“Perhaps most importantly, the fabric. I love breathable, soft, luxurious fabric that’s comfortable to wear. It’s so important.”
When ordering the clothes for herself, Ben suggested she order in some more to see if any other women would want to buy them.
She bought an extra 100 shirts and they all sold out within three weeks.
Cheri admits she was shocked to see the quick sales but said the high demand motivated her to do more and soon enough House of Cheri was launched.
Fast forward to today and the upstairs lounge room of their Cowan Downs homestead has been converted into a make-shift office.
On the table where she does arts and crafts with her kids, she carefully wraps clothes to be sent off to customers.
She has all the things you would expect from a fashion business: boxes of fabric, baskets of ribbon and a model mannequin for photo shoots.
While she has made herself the perfect creative space, Cheri admits starting an online-focused fashion business from outback Queensland has not come without challenges.
“Having a small internet allowance and not being able to visit the fabric warehouses to run my fingers across the different types of materials is challenging,” she said.
Suppliers are willing to send out samples, but sometimes the material comes in a 2cm-square fabric piece.
On top of that she has a hefty bill for postage and couriers due to her remote location.
“There are all the negatives, of course, none of which I give too much focus –
if I did I would have quit already,” she said.
Cheri has a well of patience when it comes to creating something beautiful.
Recently she spent hours driving the station loader to cart river loam to the homestead to improve the house’s garden area.
It took months and she carted tonnes of soil, but she felt it was all worthwhile to make the place feel more “homely”.
“It’s amazing what you can achieve with a bit of effort,” she said.
Her attention to detail is what shapes her designs.

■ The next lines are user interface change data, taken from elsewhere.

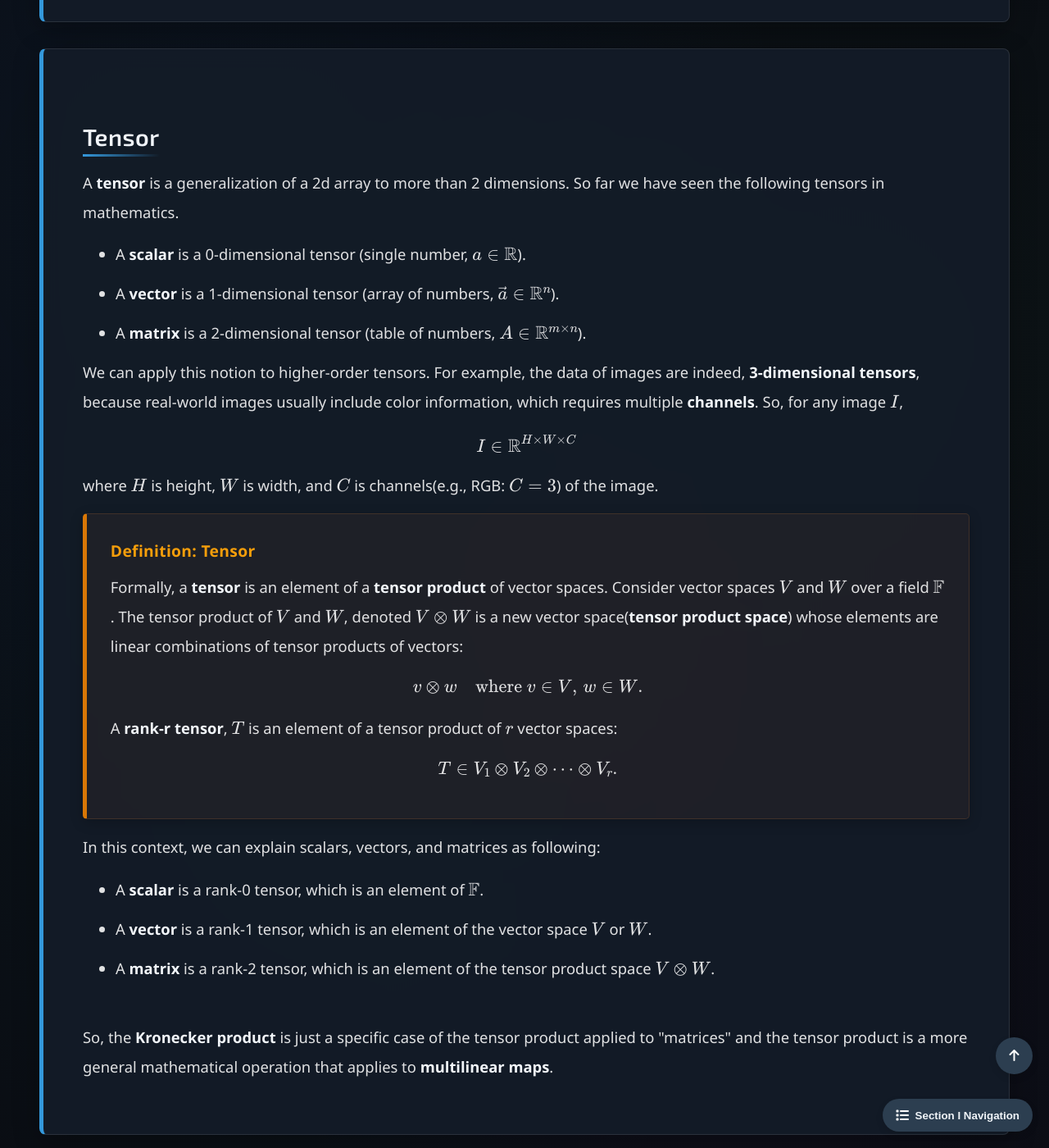
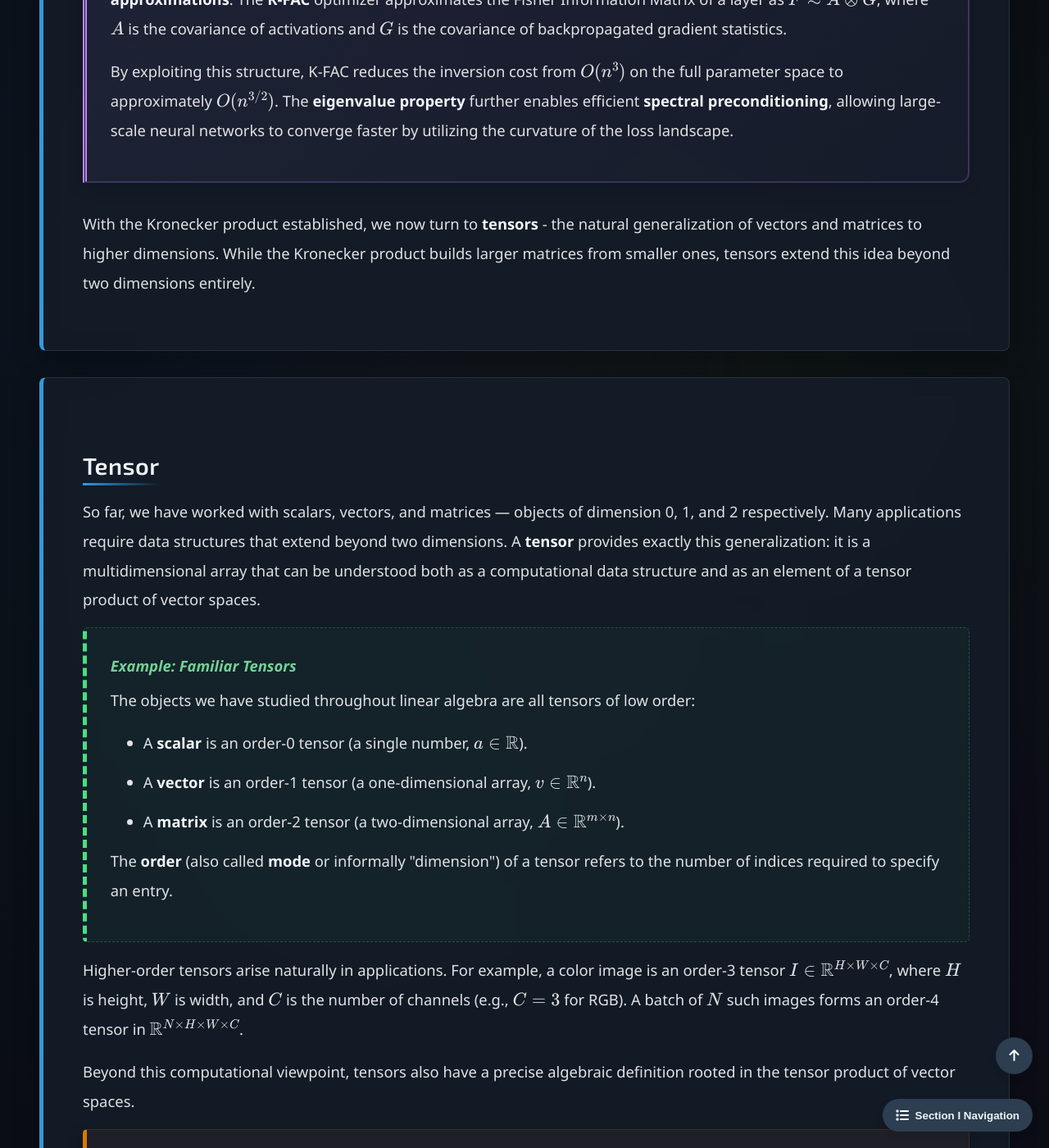
Before and after one commit to Yusukey01/yusukey01.github.io, a Jekyll site: the page built from Mathematics/Linear_algebra/kronecker.html, in a window 1280 px wide and 1400 px high, scrolled down 6100 px. Shown: the whole window at 82% size. Built offline with Jekyll 4.4.1, drawn with Linux system fonts in a browser that asks for light colours; some of the changed text lies outside the part shown.

Commit message:
revised explanations

```diff
--- a/Mathematics/Linear_algebra/kronecker.html
+++ b/Mathematics/Linear_algebra/kronecker.html
@@ -66,15 +66,28 @@ uses_python: false
                 <div class="insight-box">
                     <h3>Insight: Vectorization in Machine Learning</h3>
                     <p>
-                        Vectorization is not merely a notational convenience — it is the algebraic basis for efficient
-                        computation in deep learning frameworks. Libraries such as PyTorch and TensorFlow internally reshape
-                        multi-dimensional parameter tensors into flat vectors when computing gradients.
+                        Vectorization is more than a notational convenience; it is the algebraic bridge between coordinate-free matrix
+                        operations and hardware-level linear algebra. Deep learning frameworks like PyTorch and JAX leverage this by
+                        flattening multi-dimensional parameter tensors into vectors to perform efficient Jacobian-vector products (JVPs)
+                        during backpropagation.
                     </p>
                     <p>
-                        Moreover, the identity \(\text{vec}(ABC) = (C^\top \otimes A)\,\text{vec}(B)\) is essential for solving
-                        <strong>Lyapunov stability problems</strong>. In control theory and AI safety, we use this to prove that
-                        a system (like a neural network or a robot) will always converge to a stable state without "blowing up,"
-                        by transforming complex matrix equations into solvable linear systems.
+                        The identity
+                        \[
+                        \text{vec}(ABC) = (C^\top \otimes A)\,\text{vec}(B)
+                        \]
+                        is a cornerstone for deriving closed-form solutions to matrix-valued optimization problems. A prime example is the
+                        <strong>continuous-time Lyapunov equation</strong>
+                        \[
+                        AX + XA^\top = Q
+                        \],
+                        used to certify the stability of dynamical systems (including RNNs and neural controllers). By applying vectorization,
+                        this matrix equation is transformed into the standard linear system
+                        \[
+                        (I \otimes A + A \otimes I)\text{vec}(X) = \text{vec}(Q).
+                        \]
+                        This transformation allows us to use high-performance linear solvers to find the Lyapunov candidate \(X\), thereby
+                        mathematically guaranteeing that a system's "energy" dissipates over time.
                     </p>
                 </div>
 
@@ -217,21 +230,24 @@ uses_python: false
                     </ol>
                 </div>
 
-               <div class="insight-box">
+                <div class="insight-box">
                     <h3>Insight: Kronecker Products in Machine Learning</h3>
                     <p>
-                        The mixed-product property \((A \otimes B)(C \otimes D) = (AC) \otimes (BD)\) is the algebraic
-                        foundation of <strong>Kronecker-factored approximations</strong> in deep learning. The K-FAC
-                        optimizer approximates the <strong>Fisher information matrix</strong> of a neural network layer
-                        as a Kronecker product of two smaller matrices (one capturing input statistics, the other capturing
-                        gradient statistics). This reduces the cost of natural gradient descent from \(O(n^3)\) on the full
-                        parameter space to \(O(n^{3/2})\), enabling second-order optimization for large models.
-                        The eigenvalue property further allows efficient spectral analysis of these approximations.
+                        The mixed-product property \((A \otimes B)(C \otimes D) = (AC) \otimes (BD)\) is the algebraic foundation of
+                        <strong>Kronecker-factored approximations</strong>. The <strong>K-FAC</strong> optimizer approximates the Fisher Information Matrix
+                        of a layer as \(F \approx A \otimes G\), where \(A\) is the covariance of activations and \(G\) is the covariance of
+                        backpropagated gradient statistics.
+                    </p>
+                    <p>
+                        By exploiting this structure, K-FAC reduces the inversion cost from \(O(n^3)\) on the full parameter space to
+                        approximately \(O(n^{3/2})\). The <strong>eigenvalue property</strong> further enables efficient
+                        <strong>spectral preconditioning</strong>, allowing large-scale neural networks to converge faster by utilizing
+                        the curvature of the loss landscape.
                     </p>
                 </div>
 
                 <p>
-                    With the Kronecker product established, we now turn to <strong>tensors</strong> — the natural
+                    With the Kronecker product established, we now turn to <strong>tensors</strong> - the natural
                     generalization of vectors and matrices to higher dimensions. While the Kronecker product builds
                     larger matrices from smaller ones, tensors extend this idea beyond two dimensions entirely.
                 </p>
@@ -240,56 +256,89 @@ uses_python: false
 
             <section id="tensor" class="section-content">
                 <h2>Tensor</h2>
+
                 <p>
-                    A <strong>tensor</strong> is a generalization of a 2d array to more than 2 dimensions. So far we have seen
-                    the following tensors in mathematics.
+                    So far, we have worked with scalars, vectors, and matrices — objects of dimension 0, 1, and 2 respectively.
+                    Many applications require data structures that extend beyond two dimensions. A <strong>tensor</strong>
+                    provides exactly this generalization: it is a multidimensional array that can be understood both as a
+                    computational data structure and as an element of a tensor product of vector spaces.
                 </p>
 
-                <ul style="padding-left: 40px;">
-                    <li>A <strong>scalar</strong> is a 0-dimensional tensor (single number, \(a \in \mathbb{R}\)).</li>
-                    <li>A <strong>vector</strong> is a 1-dimensional tensor (array of numbers, \(\vec{a} \in \mathbb{R}^n\)).</li>
-                    <li>A <strong>matrix</strong> is a 2-dimensional tensor (table of numbers,  \(A \in \mathbb{R}^{m \times n}\)).</li>
-                </ul>
-
-                <p>
-                    We can apply this notion to higher-order tensors. For example, the data of images are indeed, <strong>3-dimensional tensors</strong>,
-                    because real-world images usually include color information, which requires multiple <strong>channels</strong>. So, for any image \(I\),
-                    \[
-                    I \in \mathbb{R}^{H \times W \times C}
-                    \]
-                    where \(H\) is height, \(W\) is width, and \(C\) is channels(e.g., RGB: \(C = 3\)) of the image.
-                </p>
-
-                <div class="theorem">
-                    <span class="theorem-title">Definition: Tensor</span>
+                <div class="proof">
+                    <span class="proof-title">Example: Familiar Tensors</span>
                     <p>
-                        Formally, a <strong>tensor</strong> is an element of a <strong>tensor product</strong> of vector spaces.
-                        Consider vector spaces \(V\) and \(W\) over a field \(\mathbb{F}\). The tensor product of \(V\) and \(W\), denoted \(V \otimes W\)
-                        is a new vector space(<strong>tensor product space</strong>) whose elements are linear combinations of tensor products of vectors:
-                        \[
-                        v \otimes w  \quad \text{where } v \in V, \, w \in W.
-                        \]
-                        A <strong>rank-r tensor</strong>, \(T\) is an element of a tensor product of \(r\) vector spaces:
-                        \[
-                        T \in V_1 \otimes V_2 \otimes \cdots \otimes V_r.
-                        \]
+                        The objects we have studied throughout linear algebra are all tensors of low order:
+                    </p>
+                    <ul style="padding-left: 40px;">
+                        <li>A <strong>scalar</strong> is an order-0 tensor (a single number, \(a \in \mathbb{R}\)).</li>
+                        <li>A <strong>vector</strong> is an order-1 tensor (a one-dimensional array, \(v \in \mathbb{R}^n\)).</li>
+                        <li>A <strong>matrix</strong> is an order-2 tensor (a two-dimensional array, \(A \in \mathbb{R}^{m \times n}\)).</li>
+                    </ul>
+                    <p>
+                        The <strong>order</strong> (also called <strong>mode</strong> or informally "dimension") of a tensor refers to
+                        the number of indices required to specify an entry.
                     </p>
                 </div>
 
                 <p>
-                    In this context, we can explain scalars, vectors, and matrices as following:
+                    Higher-order tensors arise naturally in applications. For example, a color image is an order-3 tensor
+                    \(I \in \mathbb{R}^{H \times W \times C}\), where \(H\) is height, \(W\) is width, and \(C\) is the
+                    number of channels (e.g., \(C = 3\) for RGB). A batch of \(N\) such images forms an order-4 tensor in
+                    \(\mathbb{R}^{N \times H \times W \times C}\).
                 </p>
 
-                <ul style="padding-left: 40px;">
-                    <li>A <strong>scalar</strong> is a rank-0 tensor, which is an element of \(\mathbb{F}\).</li>
-                    <li>A <strong>vector</strong> is a rank-1 tensor, which is an element of the vector space \(V\) or \(W\).</li>
-                    <li>A <strong>matrix</strong> is a rank-2 tensor, which is an element of the tensor product space \(V \otimes W\).</li>
-                </ul><br>
+                <p>
+                    Beyond this computational viewpoint, tensors also have a precise algebraic definition rooted in the
+                    tensor product of vector spaces.
+                </p>
+
+                <div class="theorem">
+                    <span class="theorem-title">Definition: Tensor Product Space</span>
+                    <p>
+                        Let \(V\) and \(W\) be vector spaces over a field \(\mathbb{F}\). The <strong>tensor product</strong>
+                        \(V \otimes W\) is a vector space whose elements are (finite) linear combinations of elementary tensors:
+                        \[
+                        \sum_{i} \alpha_i \, (v_i \otimes w_i), \quad v_i \in V, \; w_i \in W, \; \alpha_i \in \mathbb{F}.
+                        \]
+                        More generally, an <strong>order-\(r\) tensor</strong> is an element of
+                        \[
+                        T \in V_1 \otimes V_2 \otimes \cdots \otimes V_r.
+                        \]
+                        When each \(V_k = \mathbb{R}^{n_k}\), such a tensor can be represented as a multidimensional array
+                        with entries \(T_{i_1 i_2 \cdots i_r}\) where \(1 \leq i_k \leq n_k\).
+                    </p>
+                </div>
 
                 <p>
-                    So, the <strong>Kronecker product</strong> is just a specific case of the tensor product applied to "matrices" and
-                    the tensor product is a more general mathematical operation that applies to <strong>multilinear maps</strong>.
+                    Under this formal definition, the familiar objects of linear algebra are recovered as special cases:
+                    a scalar is an order-0 tensor (an element of \(\mathbb{F}\)), a vector is an order-1 tensor (an element of \(V\)),
+                    and a matrix is an order-2 tensor (an element of \(V \otimes W\)).
                 </p>
+
+               <p>
+                    The <strong>Kronecker product</strong> is the coordinate representation of the tensor product: when
+                    \(V = \mathbb{R}^m\) and \(W = \mathbb{R}^n\), the tensor product of matrices (viewed as linear maps)
+                    corresponds precisely to the Kronecker product of their matrix representations. The tensor product itself
+                    is the abstract, coordinate-free operation, while the Kronecker product is what we compute in practice.
+                </p>
+
+                <div class="insight-box">
+                    <h3>Insight: Tensors as the Language of Deep Learning</h3>
+                    <p>
+                        While deep learning frameworks treat tensors primarily as multidimensional arrays, their algebraic power stems
+                        from their identity as <strong>multilinear maps</strong>. In Transformer architectures, the <strong>Attention mechanism</strong>
+                        is fundamentally a series of tensor contractions—specifically, bilinear operations where queries and keys interact to produce
+                        attention weights.
+                    </p>
+                    <p>
+                        In the emerging field of <strong>Geometric Deep Learning</strong>, the mathematical definition of a tensor
+                        — how it transforms under coordinate changes — becomes critical. This enables the design of
+                        <strong>Equivariant Neural Networks</strong>, where internal representations (scalars, vectors, and higher-order tensors)
+                        transform consistently according to group representations. This ensures the model respects the underlying physical symmetries
+                        of the data, such as rotation and reflection invariance in 3D molecular modeling or medical imaging.
+                    </p>
+                </div>
+
             </section>
         </div>
         <script src="/js/main.js"></script>
```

“I think everyone should wear clothing that has been meticulously crafted with beautiful details,” she said.
“I guess my dream would be to have lots of people wearing my clothing because they absolutely love them.”
The campdraft market has embraced the range, and Cheri is sponsoring several top competitors – Jaye Hall, Jess Hoffmann and Carolyn Muir McNabb – to promote her brand.
By the end of the year the House of Cheri will also have men’s and children’s lines. She is a determined businesswoman but said she could not have achieved so much without the support of her family, in particular, her husband.
“Ben has given me confidence in bucket loads,” she said.
“If you don’t have anyone beside you supporting you then I would suggest you find someone who can, be it a friend or relative. It helps to have someone positive, and to be surrounded by positive people is very reassuring, motivating and relaxing.
“My advice to other rural mothers who are wanting to start a business is to just do it. If you keep putting it off for a time when you will have more time then you’ll never do it.
“If it flops you will be back where you started, nothing different … but what if it succeeds?”
Visit www.houseofcheri.com .au or search “House of Cheri” on Facebook.
Cheri loves competing in campdrafts.
Managing Cowan Downs is a family effort. Father Ben gets a hand from his sons Hudson and Fred.
House of Cheri founder Cheri Stanger.
Cheri Stanger loves life on the land, living in western Queensland on Cowan Downs.
Ben talking to his son Fred on Cowan Downs.